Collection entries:
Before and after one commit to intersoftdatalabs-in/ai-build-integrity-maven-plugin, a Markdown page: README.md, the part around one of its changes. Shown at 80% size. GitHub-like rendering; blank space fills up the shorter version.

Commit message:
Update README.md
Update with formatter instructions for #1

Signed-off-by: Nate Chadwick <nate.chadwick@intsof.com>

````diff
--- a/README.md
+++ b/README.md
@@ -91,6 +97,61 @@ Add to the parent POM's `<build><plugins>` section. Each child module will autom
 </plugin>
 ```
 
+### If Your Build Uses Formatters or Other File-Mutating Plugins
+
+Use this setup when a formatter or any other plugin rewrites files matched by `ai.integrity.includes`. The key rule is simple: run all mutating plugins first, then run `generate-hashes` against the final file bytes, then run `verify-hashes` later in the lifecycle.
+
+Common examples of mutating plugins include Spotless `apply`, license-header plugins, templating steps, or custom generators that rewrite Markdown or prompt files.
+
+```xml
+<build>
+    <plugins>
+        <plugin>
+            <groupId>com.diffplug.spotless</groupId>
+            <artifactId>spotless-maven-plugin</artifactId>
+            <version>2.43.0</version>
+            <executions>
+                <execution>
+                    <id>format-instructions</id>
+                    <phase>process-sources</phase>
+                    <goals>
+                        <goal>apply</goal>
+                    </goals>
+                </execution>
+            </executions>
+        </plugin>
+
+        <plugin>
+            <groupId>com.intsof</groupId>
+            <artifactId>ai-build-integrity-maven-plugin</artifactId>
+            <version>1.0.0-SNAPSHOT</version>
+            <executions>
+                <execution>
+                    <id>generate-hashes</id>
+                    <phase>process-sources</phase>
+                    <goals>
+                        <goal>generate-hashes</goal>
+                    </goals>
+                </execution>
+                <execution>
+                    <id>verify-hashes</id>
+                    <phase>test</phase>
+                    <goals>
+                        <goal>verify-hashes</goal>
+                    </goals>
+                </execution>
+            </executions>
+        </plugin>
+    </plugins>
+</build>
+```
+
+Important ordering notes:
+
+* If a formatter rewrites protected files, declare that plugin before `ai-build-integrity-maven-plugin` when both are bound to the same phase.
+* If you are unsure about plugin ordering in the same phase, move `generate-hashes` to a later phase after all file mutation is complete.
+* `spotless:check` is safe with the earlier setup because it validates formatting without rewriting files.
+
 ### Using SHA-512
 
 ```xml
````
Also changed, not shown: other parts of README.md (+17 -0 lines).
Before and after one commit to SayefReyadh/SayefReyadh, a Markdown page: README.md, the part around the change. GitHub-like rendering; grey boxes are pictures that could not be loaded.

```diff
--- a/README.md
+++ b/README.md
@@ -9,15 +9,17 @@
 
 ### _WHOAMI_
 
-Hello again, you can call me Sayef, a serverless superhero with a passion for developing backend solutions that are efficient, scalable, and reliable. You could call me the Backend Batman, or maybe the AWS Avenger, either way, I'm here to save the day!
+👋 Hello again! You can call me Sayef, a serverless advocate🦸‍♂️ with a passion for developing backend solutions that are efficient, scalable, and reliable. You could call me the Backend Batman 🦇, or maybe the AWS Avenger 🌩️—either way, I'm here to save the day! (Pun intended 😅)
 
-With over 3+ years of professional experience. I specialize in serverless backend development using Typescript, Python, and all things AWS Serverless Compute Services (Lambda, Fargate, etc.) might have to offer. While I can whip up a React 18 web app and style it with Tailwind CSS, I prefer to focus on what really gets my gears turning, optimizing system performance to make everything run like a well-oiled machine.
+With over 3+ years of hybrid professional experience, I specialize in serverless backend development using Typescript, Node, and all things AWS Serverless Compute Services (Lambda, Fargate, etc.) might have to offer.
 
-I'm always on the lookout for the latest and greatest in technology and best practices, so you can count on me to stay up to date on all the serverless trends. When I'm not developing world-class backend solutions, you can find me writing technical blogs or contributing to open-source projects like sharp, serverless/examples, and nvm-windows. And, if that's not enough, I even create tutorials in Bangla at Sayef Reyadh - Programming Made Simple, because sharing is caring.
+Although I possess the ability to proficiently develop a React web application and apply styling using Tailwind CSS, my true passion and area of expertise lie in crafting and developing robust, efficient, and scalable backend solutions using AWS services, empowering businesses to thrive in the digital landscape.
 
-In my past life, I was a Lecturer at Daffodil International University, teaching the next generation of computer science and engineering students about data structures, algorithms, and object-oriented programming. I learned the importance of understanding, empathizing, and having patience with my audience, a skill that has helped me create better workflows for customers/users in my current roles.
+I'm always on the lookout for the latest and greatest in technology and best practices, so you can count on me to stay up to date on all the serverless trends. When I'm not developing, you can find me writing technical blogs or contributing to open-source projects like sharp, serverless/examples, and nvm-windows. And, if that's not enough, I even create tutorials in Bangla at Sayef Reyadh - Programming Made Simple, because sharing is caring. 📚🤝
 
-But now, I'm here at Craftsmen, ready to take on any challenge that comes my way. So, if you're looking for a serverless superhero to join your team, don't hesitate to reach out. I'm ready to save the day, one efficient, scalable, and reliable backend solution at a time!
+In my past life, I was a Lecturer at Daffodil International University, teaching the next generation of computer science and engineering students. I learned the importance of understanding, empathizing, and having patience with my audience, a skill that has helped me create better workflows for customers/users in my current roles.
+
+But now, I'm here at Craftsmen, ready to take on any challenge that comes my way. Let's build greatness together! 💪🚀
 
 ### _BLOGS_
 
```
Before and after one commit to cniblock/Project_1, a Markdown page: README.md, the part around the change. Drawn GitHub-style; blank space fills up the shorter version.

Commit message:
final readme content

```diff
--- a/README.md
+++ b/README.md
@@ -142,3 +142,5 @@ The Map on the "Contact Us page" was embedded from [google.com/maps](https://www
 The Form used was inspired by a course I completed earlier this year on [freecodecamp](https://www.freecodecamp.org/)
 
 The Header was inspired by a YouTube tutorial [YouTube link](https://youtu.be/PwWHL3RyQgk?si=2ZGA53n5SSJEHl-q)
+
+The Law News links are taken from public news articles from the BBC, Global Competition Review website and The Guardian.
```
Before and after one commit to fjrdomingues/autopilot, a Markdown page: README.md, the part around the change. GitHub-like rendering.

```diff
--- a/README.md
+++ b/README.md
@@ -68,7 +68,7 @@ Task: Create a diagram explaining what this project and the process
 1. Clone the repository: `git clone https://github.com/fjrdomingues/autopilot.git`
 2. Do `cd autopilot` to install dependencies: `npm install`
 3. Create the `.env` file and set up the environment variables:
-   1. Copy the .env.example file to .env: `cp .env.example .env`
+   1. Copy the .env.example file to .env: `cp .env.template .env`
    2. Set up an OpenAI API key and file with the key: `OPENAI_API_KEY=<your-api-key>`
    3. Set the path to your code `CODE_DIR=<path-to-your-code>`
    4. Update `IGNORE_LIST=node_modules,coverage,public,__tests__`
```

Try it: All lines of the records containing "version" should be shown.

Output of the task:
Before and after one commit to intersoftdatalabs-in/ai-build-integrity-maven-plugin, a Markdown page: README.md, the part around one of its changes. Shown at 80% size. GitHub-like rendering; blank space fills up the shorter version.
+            <version>2.43.0</version>
+            <version>1.0.0-SNAPSHOT</version>
Before and after one commit to cniblock/Project_1, a Markdown page: README.md, the part around the change. Drawn GitHub-style; blank space fills up the shorter version.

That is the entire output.